**Aim of the exercise**
Each line below has to be output exactly, from first to last.

Before-and-after change records
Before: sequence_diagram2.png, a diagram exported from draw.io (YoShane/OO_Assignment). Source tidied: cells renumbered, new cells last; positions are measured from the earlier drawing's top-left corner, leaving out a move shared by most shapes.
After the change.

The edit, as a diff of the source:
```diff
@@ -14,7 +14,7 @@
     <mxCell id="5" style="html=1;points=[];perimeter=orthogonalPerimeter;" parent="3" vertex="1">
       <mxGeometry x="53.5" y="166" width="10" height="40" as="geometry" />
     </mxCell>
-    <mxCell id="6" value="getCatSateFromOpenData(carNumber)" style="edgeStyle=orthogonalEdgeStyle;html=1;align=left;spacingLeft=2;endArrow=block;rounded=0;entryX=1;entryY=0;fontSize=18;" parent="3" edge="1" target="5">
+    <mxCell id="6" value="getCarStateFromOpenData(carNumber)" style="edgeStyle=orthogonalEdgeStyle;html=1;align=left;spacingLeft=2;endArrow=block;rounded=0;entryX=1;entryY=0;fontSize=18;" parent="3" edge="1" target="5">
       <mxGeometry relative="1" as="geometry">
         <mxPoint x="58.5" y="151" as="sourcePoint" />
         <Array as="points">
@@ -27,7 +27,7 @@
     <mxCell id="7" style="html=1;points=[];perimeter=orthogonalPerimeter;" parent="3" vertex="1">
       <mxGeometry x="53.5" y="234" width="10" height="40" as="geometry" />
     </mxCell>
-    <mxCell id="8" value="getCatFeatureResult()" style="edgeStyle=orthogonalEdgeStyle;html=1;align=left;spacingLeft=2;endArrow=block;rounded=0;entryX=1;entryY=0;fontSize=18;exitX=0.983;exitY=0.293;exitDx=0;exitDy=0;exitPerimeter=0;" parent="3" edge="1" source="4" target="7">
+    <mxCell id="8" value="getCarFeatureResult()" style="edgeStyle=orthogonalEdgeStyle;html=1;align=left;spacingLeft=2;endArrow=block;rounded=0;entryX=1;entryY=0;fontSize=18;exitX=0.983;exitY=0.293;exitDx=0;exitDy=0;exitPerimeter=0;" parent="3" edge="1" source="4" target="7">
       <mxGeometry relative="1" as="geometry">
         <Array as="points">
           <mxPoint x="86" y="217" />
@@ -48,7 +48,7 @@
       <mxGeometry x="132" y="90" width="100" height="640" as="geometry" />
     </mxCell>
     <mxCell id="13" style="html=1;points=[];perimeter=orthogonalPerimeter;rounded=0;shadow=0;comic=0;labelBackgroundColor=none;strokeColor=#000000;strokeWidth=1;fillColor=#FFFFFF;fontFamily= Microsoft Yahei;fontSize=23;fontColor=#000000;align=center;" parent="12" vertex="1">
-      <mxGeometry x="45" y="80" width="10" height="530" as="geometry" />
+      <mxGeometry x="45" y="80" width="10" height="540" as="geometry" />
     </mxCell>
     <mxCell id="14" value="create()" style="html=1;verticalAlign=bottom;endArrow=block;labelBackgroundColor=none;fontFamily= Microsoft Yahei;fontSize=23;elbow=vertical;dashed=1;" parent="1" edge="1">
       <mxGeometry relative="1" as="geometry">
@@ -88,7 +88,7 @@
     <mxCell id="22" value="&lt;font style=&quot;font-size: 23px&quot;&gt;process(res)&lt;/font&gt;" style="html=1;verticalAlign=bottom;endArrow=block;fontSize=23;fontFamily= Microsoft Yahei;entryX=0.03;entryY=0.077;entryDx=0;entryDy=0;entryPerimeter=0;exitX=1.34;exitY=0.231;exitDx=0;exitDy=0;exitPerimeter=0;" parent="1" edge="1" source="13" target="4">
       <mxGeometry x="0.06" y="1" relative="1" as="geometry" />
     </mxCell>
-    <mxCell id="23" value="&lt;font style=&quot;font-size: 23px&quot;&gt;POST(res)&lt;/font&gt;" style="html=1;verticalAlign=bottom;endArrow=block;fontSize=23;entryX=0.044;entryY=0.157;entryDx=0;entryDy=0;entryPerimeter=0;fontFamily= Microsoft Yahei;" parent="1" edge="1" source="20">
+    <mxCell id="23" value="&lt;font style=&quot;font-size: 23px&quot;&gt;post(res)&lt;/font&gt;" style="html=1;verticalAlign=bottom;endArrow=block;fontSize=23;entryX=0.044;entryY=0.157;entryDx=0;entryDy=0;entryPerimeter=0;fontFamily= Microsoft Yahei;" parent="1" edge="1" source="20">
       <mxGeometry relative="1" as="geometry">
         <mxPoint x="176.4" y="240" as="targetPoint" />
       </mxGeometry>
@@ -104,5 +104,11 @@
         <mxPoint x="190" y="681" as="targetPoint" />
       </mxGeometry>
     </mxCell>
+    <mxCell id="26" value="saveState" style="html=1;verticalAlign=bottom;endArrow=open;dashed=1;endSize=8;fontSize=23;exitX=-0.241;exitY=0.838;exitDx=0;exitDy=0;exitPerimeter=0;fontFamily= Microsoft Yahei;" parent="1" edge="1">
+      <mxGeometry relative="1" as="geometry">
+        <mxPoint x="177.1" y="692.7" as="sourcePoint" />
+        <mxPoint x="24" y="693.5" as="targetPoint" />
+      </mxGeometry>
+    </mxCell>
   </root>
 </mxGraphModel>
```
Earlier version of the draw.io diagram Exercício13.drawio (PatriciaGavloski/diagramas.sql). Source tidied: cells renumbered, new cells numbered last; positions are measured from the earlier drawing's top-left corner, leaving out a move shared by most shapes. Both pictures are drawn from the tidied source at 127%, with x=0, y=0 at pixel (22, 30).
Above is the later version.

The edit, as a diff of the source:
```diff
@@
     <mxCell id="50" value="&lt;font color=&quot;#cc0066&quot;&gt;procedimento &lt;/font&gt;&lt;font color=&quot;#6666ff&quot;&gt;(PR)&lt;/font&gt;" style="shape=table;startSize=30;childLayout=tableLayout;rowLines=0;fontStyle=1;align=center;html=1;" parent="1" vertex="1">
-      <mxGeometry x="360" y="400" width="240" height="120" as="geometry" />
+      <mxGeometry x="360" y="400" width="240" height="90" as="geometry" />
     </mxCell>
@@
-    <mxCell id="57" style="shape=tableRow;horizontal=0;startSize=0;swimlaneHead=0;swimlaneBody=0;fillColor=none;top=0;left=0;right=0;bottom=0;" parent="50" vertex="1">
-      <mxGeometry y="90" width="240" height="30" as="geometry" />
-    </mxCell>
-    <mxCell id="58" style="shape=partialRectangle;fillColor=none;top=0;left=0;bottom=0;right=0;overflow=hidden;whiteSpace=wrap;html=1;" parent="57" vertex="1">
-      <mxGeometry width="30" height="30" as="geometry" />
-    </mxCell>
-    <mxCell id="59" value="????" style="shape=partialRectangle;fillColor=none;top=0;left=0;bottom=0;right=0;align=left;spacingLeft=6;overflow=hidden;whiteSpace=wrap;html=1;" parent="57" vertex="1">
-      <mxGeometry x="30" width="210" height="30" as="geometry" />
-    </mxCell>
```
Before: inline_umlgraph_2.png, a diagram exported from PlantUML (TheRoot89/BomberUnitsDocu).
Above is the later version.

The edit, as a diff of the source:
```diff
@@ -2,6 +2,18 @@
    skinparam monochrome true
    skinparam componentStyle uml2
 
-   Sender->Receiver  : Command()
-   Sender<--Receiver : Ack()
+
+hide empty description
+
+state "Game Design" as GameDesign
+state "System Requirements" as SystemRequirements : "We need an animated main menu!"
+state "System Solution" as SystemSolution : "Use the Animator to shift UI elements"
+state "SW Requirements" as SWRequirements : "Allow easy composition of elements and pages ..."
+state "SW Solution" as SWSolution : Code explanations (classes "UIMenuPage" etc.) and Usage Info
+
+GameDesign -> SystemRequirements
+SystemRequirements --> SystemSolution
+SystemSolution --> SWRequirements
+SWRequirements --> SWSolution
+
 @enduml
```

**Task solution**
Before: sequence_diagram2.png, a diagram exported from draw.io (YoShane/OO_Assignment). Source tidied: cells renumbered, new cells last; positions are measured from the earlier drawing's top-left corner, leaving out a move shared by most shapes.
After the change.

The edit, as a diff of the source:
```diff
@@ -14,7 +14,7 @@
     <mxCell id="5" style="html=1;points=[];perimeter=orthogonalPerimeter;" parent="3" vertex="1">
       <mxGeometry x="53.5" y="166" width="10" height="40" as="geometry" />
     </mxCell>
-    <mxCell id="6" value="getCatSateFromOpenData(carNumber)" style="edgeStyle=orthogonalEdgeStyle;html=1;align=left;spacingLeft=2;endArrow=block;rounded=0;entryX=1;entryY=0;fontSize=18;" parent="3" edge="1" target="5">
+    <mxCell id="6" value="getCarStateFromOpenData(carNumber)" style="edgeStyle=orthogonalEdgeStyle;html=1;align=left;spacingLeft=2;endArrow=block;rounded=0;entryX=1;entryY=0;fontSize=18;" parent="3" edge="1" target="5">
       <mxGeometry relative="1" as="geometry">
         <mxPoint x="58.5" y="151" as="sourcePoint" />
         <Array as="points">
@@ -27,7 +27,7 @@
     <mxCell id="7" style="html=1;points=[];perimeter=orthogonalPerimeter;" parent="3" vertex="1">
       <mxGeometry x="53.5" y="234" width="10" height="40" as="geometry" />
     </mxCell>
-    <mxCell id="8" value="getCatFeatureResult()" style="edgeStyle=orthogonalEdgeStyle;html=1;align=left;spacingLeft=2;endArrow=block;rounded=0;entryX=1;entryY=0;fontSize=18;exitX=0.983;exitY=0.293;exitDx=0;exitDy=0;exitPerimeter=0;" parent="3" edge="1" source="4" target="7">
+    <mxCell id="8" value="getCarFeatureResult()" style="edgeStyle=orthogonalEdgeStyle;html=1;align=left;spacingLeft=2;endArrow=block;rounded=0;entryX=1;entryY=0;fontSize=18;exitX=0.983;exitY=0.293;exitDx=0;exitDy=0;exitPerimeter=0;" parent="3" edge="1" source="4" target="7">
       <mxGeometry relative="1" as="geometry">
         <Array as="points">
           <mxPoint x="86" y="217" />
@@ -48,7 +48,7 @@
       <mxGeometry x="132" y="90" width="100" height="640" as="geometry" />
     </mxCell>
     <mxCell id="13" style="html=1;points=[];perimeter=orthogonalPerimeter;rounded=0;shadow=0;comic=0;labelBackgroundColor=none;strokeColor=#000000;strokeWidth=1;fillColor=#FFFFFF;fontFamily= Microsoft Yahei;fontSize=23;fontColor=#000000;align=center;" parent="12" vertex="1">
-      <mxGeometry x="45" y="80" width="10" height="530" as="geometry" />
+      <mxGeometry x="45" y="80" width="10" height="540" as="geometry" />
     </mxCell>
     <mxCell id="14" value="create()" style="html=1;verticalAlign=bottom;endArrow=block;labelBackgroundColor=none;fontFamily= Microsoft Yahei;fontSize=23;elbow=vertical;dashed=1;" parent="1" edge="1">
       <mxGeometry relative="1" as="geometry">
@@ -88,7 +88,7 @@
     <mxCell id="22" value="&lt;font style=&quot;font-size: 23px&quot;&gt;process(res)&lt;/font&gt;" style="html=1;verticalAlign=bottom;endArrow=block;fontSize=23;fontFamily= Microsoft Yahei;entryX=0.03;entryY=0.077;entryDx=0;entryDy=0;entryPerimeter=0;exitX=1.34;exitY=0.231;exitDx=0;exitDy=0;exitPerimeter=0;" parent="1" edge="1" source="13" target="4">
       <mxGeometry x="0.06" y="1" relative="1" as="geometry" />
     </mxCell>
-    <mxCell id="23" value="&lt;font style=&quot;font-size: 23px&quot;&gt;POST(res)&lt;/font&gt;" style="html=1;verticalAlign=bottom;endArrow=block;fontSize=23;entryX=0.044;entryY=0.157;entryDx=0;entryDy=0;entryPerimeter=0;fontFamily= Microsoft Yahei;" parent="1" edge="1" source="20">
+    <mxCell id="23" value="&lt;font style=&quot;font-size: 23px&quot;&gt;post(res)&lt;/font&gt;" style="html=1;verticalAlign=bottom;endArrow=block;fontSize=23;entryX=0.044;entryY=0.157;entryDx=0;entryDy=0;entryPerimeter=0;fontFamily= Microsoft Yahei;" parent="1" edge="1" source="20">
       <mxGeometry relative="1" as="geometry">
         <mxPoint x="176.4" y="240" as="targetPoint" />
       </mxGeometry>
@@ -104,5 +104,11 @@
         <mxPoint x="190" y="681" as="targetPoint" />
       </mxGeometry>
     </mxCell>
+    <mxCell id="26" value="saveState" style="html=1;verticalAlign=bottom;endArrow=open;dashed=1;endSize=8;fontSize=23;exitX=-0.241;exitY=0.838;exitDx=0;exitDy=0;exitPerimeter=0;fontFamily= Microsoft Yahei;" parent="1" edge="1">
+      <mxGeometry relative="1" as="geometry">
+        <mxPoint x="177.1" y="692.7" as="sourcePoint" />
+        <mxPoint x="24" y="693.5" as="targetPoint" />
+      </mxGeometry>
+    </mxCell>
   </root>
 </mxGraphModel>
```
Earlier version of the draw.io diagram Exercício13.drawio (PatriciaGavloski/diagramas.sql). Source tidied: cells renumbered, new cells numbered last; positions are measured from the earlier drawing's top-left corner, leaving out a move shared by most shapes. Both pictures are drawn from the tidied source at 127%, with x=0, y=0 at pixel (22, 30).
Above is the later version.

The edit, as a diff of the source:
```diff
@@
     <mxCell id="50" value="&lt;font color=&quot;#cc0066&quot;&gt;procedimento &lt;/font&gt;&lt;font color=&quot;#6666ff&quot;&gt;(PR)&lt;/font&gt;" style="shape=table;startSize=30;childLayout=tableLayout;rowLines=0;fontStyle=1;align=center;html=1;" parent="1" vertex="1">
-      <mxGeometry x="360" y="400" width="240" height="120" as="geometry" />
+      <mxGeometry x="360" y="400" width="240" height="90" as="geometry" />
     </mxCell>
@@
-    <mxCell id="57" style="shape=tableRow;horizontal=0;startSize=0;swimlaneHead=0;swimlaneBody=0;fillColor=none;top=0;left=0;right=0;bottom=0;" parent="50" vertex="1">
-      <mxGeometry y="90" width="240" height="30" as="geometry" />
-    </mxCell>
-    <mxCell id="58" style="shape=partialRectangle;fillColor=none;top=0;left=0;bottom=0;right=0;overflow=hidden;whiteSpace=wrap;html=1;" parent="57" vertex="1">
-      <mxGeometry width="30" height="30" as="geometry" />
-    </mxCell>
-    <mxCell id="59" value="????" style="shape=partialRectangle;fillColor=none;top=0;left=0;bottom=0;right=0;align=left;spacingLeft=6;overflow=hidden;whiteSpace=wrap;html=1;" parent="57" vertex="1">
-      <mxGeometry x="30" width="210" height="30" as="geometry" />
-    </mxCell>
```
Before: inline_umlgraph_2.png, a diagram exported from PlantUML (TheRoot89/BomberUnitsDocu).
Above is the later version.

The edit, as a diff of the source:
```diff
@@ -2,6 +2,18 @@
    skinparam monochrome true
    skinparam componentStyle uml2
 
-   Sender->Receiver  : Command()
-   Sender<--Receiver : Ack()
+
+hide empty description
+
+state "Game Design" as GameDesign
+state "System Requirements" as SystemRequirements : "We need an animated main menu!"
+state "System Solution" as SystemSolution : "Use the Animator to shift UI elements"
+state "SW Requirements" as SWRequirements : "Allow easy composition of elements and pages ..."
+state "SW Solution" as SWSolution : Code explanations (classes "UIMenuPage" etc.) and Usage Info
+
+GameDesign -> SystemRequirements
+SystemRequirements --> SystemSolution
+SystemSolution --> SWRequirements
+SWRequirements --> SWSolution
+
 @enduml
```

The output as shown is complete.